[Version comparison data]
========================================

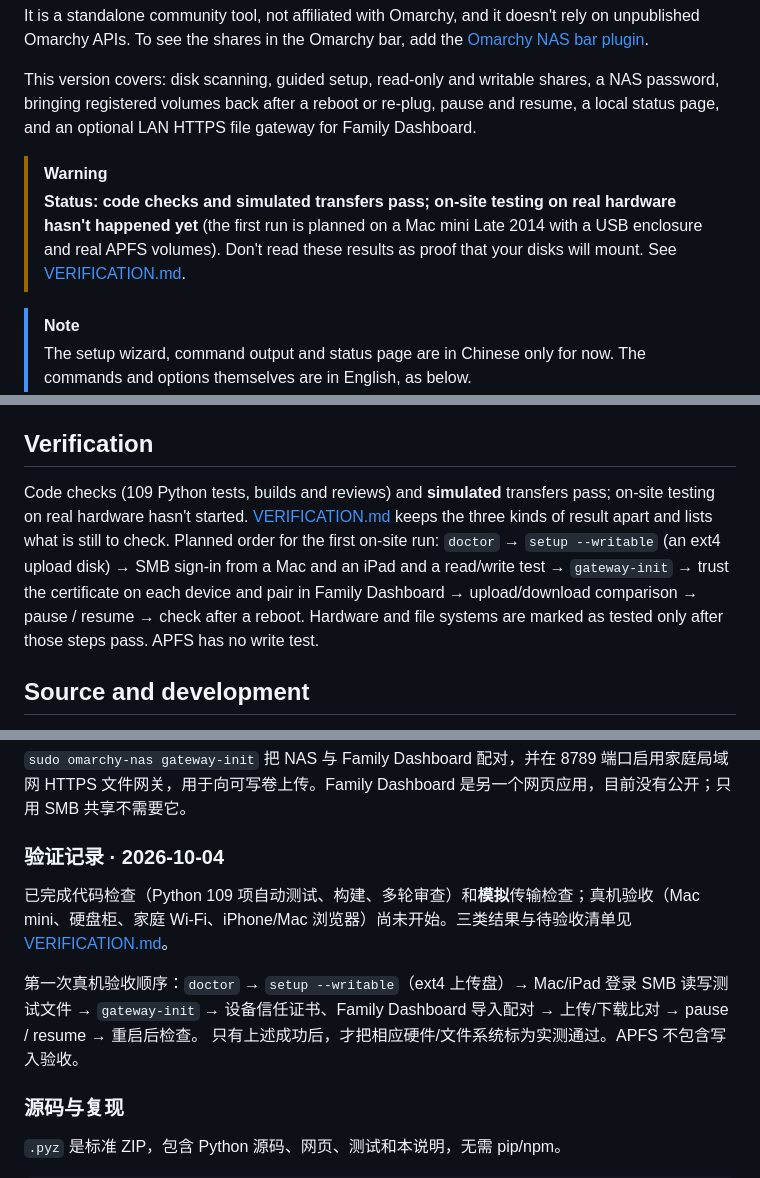
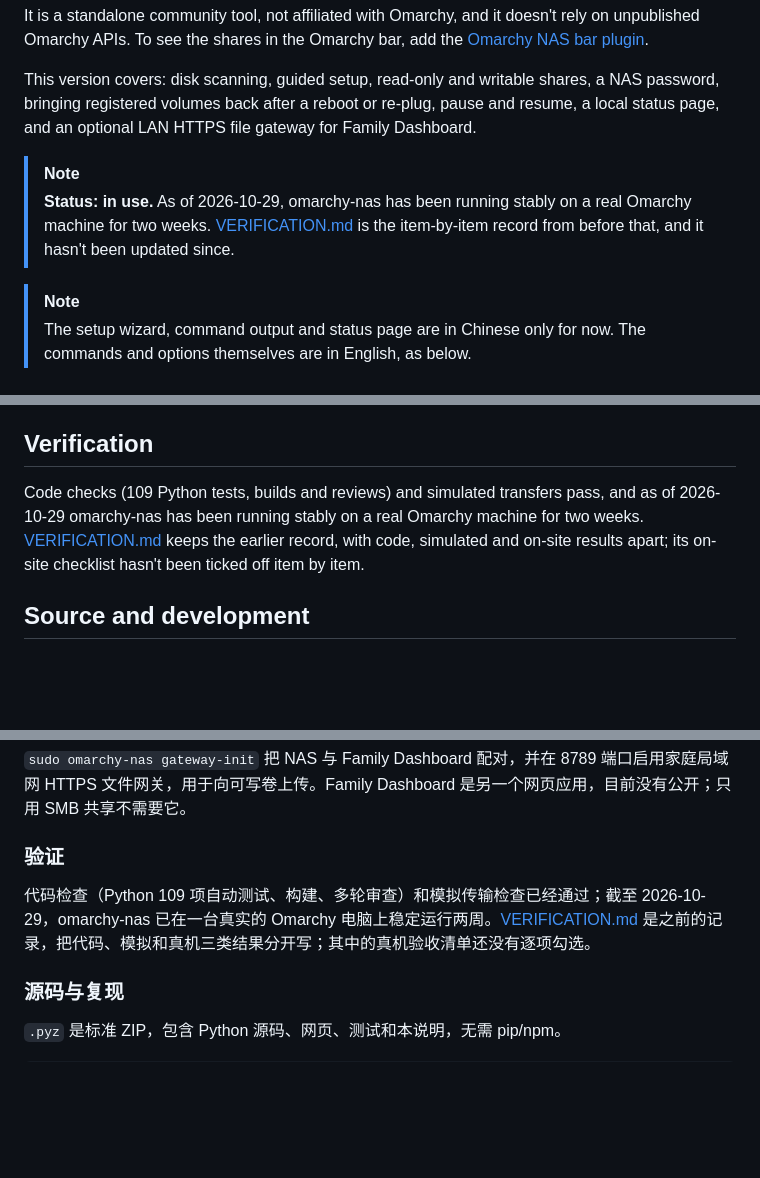
Before and after one commit to Charlie0113-T/omarchy-nas, a Markdown page: README.md, 3 parts joined by grey strips. Rendered like a GitHub page; blank space fills up the shorter version.

Commit message:
Say that omarchy-nas has run on a real machine for two weeks
As of 2026-10-29 it has been running stably on a real Omarchy machine
for two weeks, so the README no longer warns that real hardware is
untested. VERIFICATION.md stays the earlier record; the README says
its on-site checklist hasn't been ticked off item by item.

Co-Authored-By: Claude Opus 5.5 <noreply@anthropic.com>

```diff
--- a/README.md
+++ b/README.md
@@ -8,8 +8,8 @@ It is a standalone community tool, not affiliated with Omarchy, and it doesn't r
 
 This version covers: disk scanning, guided setup, read-only and writable shares, a NAS password, bringing registered volumes back after a reboot or re-plug, pause and resume, a local status page, and an optional LAN HTTPS file gateway for Family Dashboard.
 
-> [!WARNING]
-> **Status: code checks and simulated transfers pass; on-site testing on real hardware hasn't happened yet** (the first run is planned on a Mac mini Late 2014 with a USB enclosure and real APFS volumes). Don't read these results as proof that your disks will mount. See [VERIFICATION.md](VERIFICATION.md).
+> [!NOTE]
+> **Status: in use.** As of 2026-10-29, omarchy-nas has been running stably on a real Omarchy machine for two weeks. [VERIFICATION.md](VERIFICATION.md) is the item-by-item record from before that, and it hasn't been updated since.
 
 > [!NOTE]
 > The setup wizard, command output and status page are in Chinese only for now. The commands and options themselves are in English, as below.
@@ -204,9 +204,7 @@ journalctl -u omarchy-nas-reconcile -n 60 --no-pager
 
 ## Verification
 
-Code checks (109 Python tests, builds and reviews) and **simulated** transfers pass; on-site testing on real hardware hasn't started. [VERIFICATION.md](VERIFICATION.md) keeps the three kinds of result apart and lists what is still to check.
-Planned order for the first on-site run: `doctor` → `setup --writable` (an ext4 upload disk) → SMB sign-in from a Mac and an iPad and a read/write test → `gateway-init` → trust the certificate on each device and pair in Family Dashboard → upload/download comparison → pause / resume → check after a reboot.
-Hardware and file systems are marked as tested only after those steps pass. APFS has no write test.
+Code checks (109 Python tests, builds and reviews) and simulated transfers pass, and as of 2026-10-29 omarchy-nas has been running stably on a real Omarchy machine for two weeks. [VERIFICATION.md](VERIFICATION.md) keeps the earlier record, with code, simulated and on-site results apart; its on-site checklist hasn't been ticked off item by item.
 
 ## Source and development
 
@@ -432,12 +430,9 @@ journalctl -u omarchy-nas-reconcile -n 60 --no-pager
 
 `sudo omarchy-nas gateway-init` 把 NAS 与 Family Dashboard 配对，并在 8789 端口启用家庭局域网 HTTPS 文件网关，用于向可写卷上传。Family Dashboard 是另一个网页应用，目前没有公开；只用 SMB 共享不需要它。
 
-### 验证记录 · 2026-10-04
+### 验证
 
-已完成代码检查（Python 109 项自动测试、构建、多轮审查）和**模拟**传输检查；真机验收（Mac mini、硬盘柜、家庭 Wi-Fi、iPhone/Mac 浏览器）尚未开始。三类结果与待验收清单见 [VERIFICATION.md](VERIFICATION.md)。
-
-第一次真机验收顺序：`doctor` → `setup --writable`（ext4 上传盘）→ Mac/iPad 登录 SMB 读写测试文件 → `gateway-init` → 设备信任证书、Family Dashboard 导入配对 → 上传/下载比对 → pause / resume → 重启后检查。
-只有上述成功后，才把相应硬件/文件系统标为实测通过。APFS 不包含写入验收。
+代码检查（Python 109 项自动测试、构建、多轮审查）和模拟传输检查已经通过；截至 2026-10-29，omarchy-nas 已在一台真实的 Omarchy 电脑上稳定运行两周。[VERIFICATION.md](VERIFICATION.md) 是之前的记录，把代码、模拟和真机三类结果分开写；其中的真机验收清单还没有逐项勾选。
 
 ### 源码与复现
 
```
Also changed, not shown: other parts of README.md (+2 -2 lines).
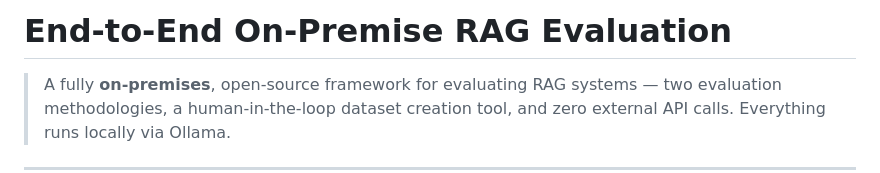
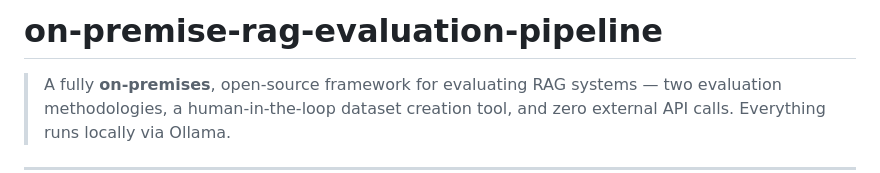
Before and after one commit to carnotresearch/on-premise-rag-evaluation-pipeline, a Markdown page: readme.md, the part around the change. Drawn GitHub-style.

Commit message:
Update project title in README

```diff
--- a/readme.md
+++ b/readme.md
@@ -1,4 +1,4 @@
-# End-to-End On-Premise RAG Evaluation
+#  on-premise-rag-evaluation-pipeline
 
 > A fully **on-premises**, open-source framework for evaluating RAG systems —
 > two evaluation methodologies, a human-in-the-loop
```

========================================

Each entry above is to be written out exactly. The pictures stay out.

Before and after one commit to Charlie0113-T/omarchy-nas, a Markdown page: README.md, 3 parts joined by grey strips. Rendered like a GitHub page; blank space fills up the shorter version.

Commit message:
Say that omarchy-nas has run on a real machine for two weeks
As of 2026-10-29 it has been running stably on a real Omarchy machine
for two weeks, so the README no longer warns that real hardware is
untested. VERIFICATION.md stays the earlier record; the README says
its on-site checklist hasn't been ticked off item by item.

Co-Authored-By: Claude Opus 5.5 <noreply@anthropic.com>

```diff
--- a/README.md
+++ b/README.md
@@ -8,8 +8,8 @@ It is a standalone community tool, not affiliated with Omarchy, and it doesn't r
 
 This version covers: disk scanning, guided setup, read-only and writable shares, a NAS password, bringing registered volumes back after a reboot or re-plug, pause and resume, a local status page, and an optional LAN HTTPS file gateway for Family Dashboard.
 
-> [!WARNING]
-> **Status: code checks and simulated transfers pass; on-site testing on real hardware hasn't happened yet** (the first run is planned on a Mac mini Late 2014 with a USB enclosure and real APFS volumes). Don't read these results as proof that your disks will mount. See [VERIFICATION.md](VERIFICATION.md).
+> [!NOTE]
+> **Status: in use.** As of 2026-10-29, omarchy-nas has been running stably on a real Omarchy machine for two weeks. [VERIFICATION.md](VERIFICATION.md) is the item-by-item record from before that, and it hasn't been updated since.
 
 > [!NOTE]
 > The setup wizard, command output and status page are in Chinese only for now. The commands and options themselves are in English, as below.
@@ -204,9 +204,7 @@ journalctl -u omarchy-nas-reconcile -n 60 --no-pager
 
 ## Verification
 
-Code checks (109 Python tests, builds and reviews) and **simulated** transfers pass; on-site testing on real hardware hasn't started. [VERIFICATION.md](VERIFICATION.md) keeps the three kinds of result apart and lists what is still to check.
-Planned order for the first on-site run: `doctor` → `setup --writable` (an ext4 upload disk) → SMB sign-in from a Mac and an iPad and a read/write test → `gateway-init` → trust the certificate on each device and pair in Family Dashboard → upload/download comparison → pause / resume → check after a reboot.
-Hardware and file systems are marked as tested only after those steps pass. APFS has no write test.
+Code checks (109 Python tests, builds and reviews) and simulated transfers pass, and as of 2026-10-29 omarchy-nas has been running stably on a real Omarchy machine for two weeks. [VERIFICATION.md](VERIFICATION.md) keeps the earlier record, with code, simulated and on-site results apart; its on-site checklist hasn't been ticked off item by item.
 
 ## Source and development
 
@@ -432,12 +430,9 @@ journalctl -u omarchy-nas-reconcile -n 60 --no-pager
 
 `sudo omarchy-nas gateway-init` 把 NAS 与 Family Dashboard 配对，并在 8789 端口启用家庭局域网 HTTPS 文件网关，用于向可写卷上传。Family Dashboard 是另一个网页应用，目前没有公开；只用 SMB 共享不需要它。
 
-### 验证记录 · 2026-10-04
+### 验证
 
-已完成代码检查（Python 109 项自动测试、构建、多轮审查）和**模拟**传输检查；真机验收（Mac mini、硬盘柜、家庭 Wi-Fi、iPhone/Mac 浏览器）尚未开始。三类结果与待验收清单见 [VERIFICATION.md](VERIFICATION.md)。
-
-第一次真机验收顺序：`doctor` → `setup --writable`（ext4 上传盘）→ Mac/iPad 登录 SMB 读写测试文件 → `gateway-init` → 设备信任证书、Family Dashboard 导入配对 → 上传/下载比对 → pause / resume → 重启后检查。
-只有上述成功后，才把相应硬件/文件系统标为实测通过。APFS 不包含写入验收。
+代码检查（Python 109 项自动测试、构建、多轮审查）和模拟传输检查已经通过；截至 2026-10-29，omarchy-nas 已在一台真实的 Omarchy 电脑上稳定运行两周。[VERIFICATION.md](VERIFICATION.md) 是之前的记录，把代码、模拟和真机三类结果分开写；其中的真机验收清单还没有逐项勾选。
 
 ### 源码与复现
 
```
Also changed, not shown: other parts of README.md (+2 -2 lines).
Before and after one commit to carnotresearch/on-premise-rag-evaluation-pipeline, a Markdown page: readme.md, the part around the change. Drawn GitHub-style.

Commit message:
Update project title in README

```diff
--- a/readme.md
+++ b/readme.md
@@ -1,4 +1,4 @@
-# End-to-End On-Premise RAG Evaluation
+#  on-premise-rag-evaluation-pipeline
 
 > A fully **on-premises**, open-source framework for evaluating RAG systems —
 > two evaluation methodologies, a human-in-the-loop
```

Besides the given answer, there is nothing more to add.